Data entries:
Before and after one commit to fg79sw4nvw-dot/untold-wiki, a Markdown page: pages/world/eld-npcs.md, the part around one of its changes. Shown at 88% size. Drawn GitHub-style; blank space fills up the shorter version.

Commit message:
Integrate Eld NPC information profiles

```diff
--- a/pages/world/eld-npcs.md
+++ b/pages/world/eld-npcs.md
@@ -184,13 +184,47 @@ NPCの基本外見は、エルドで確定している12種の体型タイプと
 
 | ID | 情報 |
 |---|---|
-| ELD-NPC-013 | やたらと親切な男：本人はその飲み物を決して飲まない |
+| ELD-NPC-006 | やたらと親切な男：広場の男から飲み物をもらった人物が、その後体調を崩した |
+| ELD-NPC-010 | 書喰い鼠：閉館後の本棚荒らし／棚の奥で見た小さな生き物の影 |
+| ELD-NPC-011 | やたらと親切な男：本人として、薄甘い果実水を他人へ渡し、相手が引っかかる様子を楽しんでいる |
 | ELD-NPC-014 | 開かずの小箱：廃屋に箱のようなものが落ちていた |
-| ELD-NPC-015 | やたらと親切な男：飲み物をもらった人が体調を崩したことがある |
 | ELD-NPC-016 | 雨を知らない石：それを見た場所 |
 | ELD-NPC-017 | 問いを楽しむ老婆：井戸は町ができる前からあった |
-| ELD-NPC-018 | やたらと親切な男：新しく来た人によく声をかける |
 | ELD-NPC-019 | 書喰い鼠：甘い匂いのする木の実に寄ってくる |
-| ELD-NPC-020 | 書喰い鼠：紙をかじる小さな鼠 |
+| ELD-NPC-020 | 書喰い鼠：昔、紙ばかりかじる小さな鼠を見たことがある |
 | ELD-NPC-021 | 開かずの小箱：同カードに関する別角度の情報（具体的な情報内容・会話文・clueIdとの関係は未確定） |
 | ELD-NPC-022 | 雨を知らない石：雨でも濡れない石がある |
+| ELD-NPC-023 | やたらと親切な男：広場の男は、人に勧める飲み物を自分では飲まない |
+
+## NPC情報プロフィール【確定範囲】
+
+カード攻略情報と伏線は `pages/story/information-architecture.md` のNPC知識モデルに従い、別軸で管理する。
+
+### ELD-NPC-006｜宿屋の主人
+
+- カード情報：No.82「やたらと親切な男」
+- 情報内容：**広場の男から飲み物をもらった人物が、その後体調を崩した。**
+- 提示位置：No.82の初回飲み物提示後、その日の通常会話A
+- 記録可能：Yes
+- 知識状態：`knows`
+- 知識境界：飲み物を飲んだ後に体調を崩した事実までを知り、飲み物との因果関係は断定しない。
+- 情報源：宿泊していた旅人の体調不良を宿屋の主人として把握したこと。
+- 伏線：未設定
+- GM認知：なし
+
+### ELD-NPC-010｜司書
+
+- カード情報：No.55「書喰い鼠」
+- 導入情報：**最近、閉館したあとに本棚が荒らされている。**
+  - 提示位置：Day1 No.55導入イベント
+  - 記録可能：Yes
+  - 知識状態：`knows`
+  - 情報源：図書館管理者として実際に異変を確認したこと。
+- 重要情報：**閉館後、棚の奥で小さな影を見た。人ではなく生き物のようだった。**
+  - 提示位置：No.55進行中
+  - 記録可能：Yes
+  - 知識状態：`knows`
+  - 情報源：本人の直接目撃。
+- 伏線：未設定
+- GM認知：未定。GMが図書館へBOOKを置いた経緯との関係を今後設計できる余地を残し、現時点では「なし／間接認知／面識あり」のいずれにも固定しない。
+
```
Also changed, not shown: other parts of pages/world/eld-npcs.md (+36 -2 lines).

> DESCRIPTION OF THE TASK
Look through the entries above and report each line where the string "world" occurs.

> RESULT OF THIS EXERCISE
Before and after one commit to fg79sw4nvw-dot/untold-wiki, a Markdown page: pages/world/eld-npcs.md, the part around one of its changes. Shown at 88% size. Drawn GitHub-style; blank space fills up the shorter version.
--- a/pages/world/eld-npcs.md
+++ b/pages/world/eld-npcs.md
Also changed, not shown: other parts of pages/world/eld-npcs.md (+36 -2 lines).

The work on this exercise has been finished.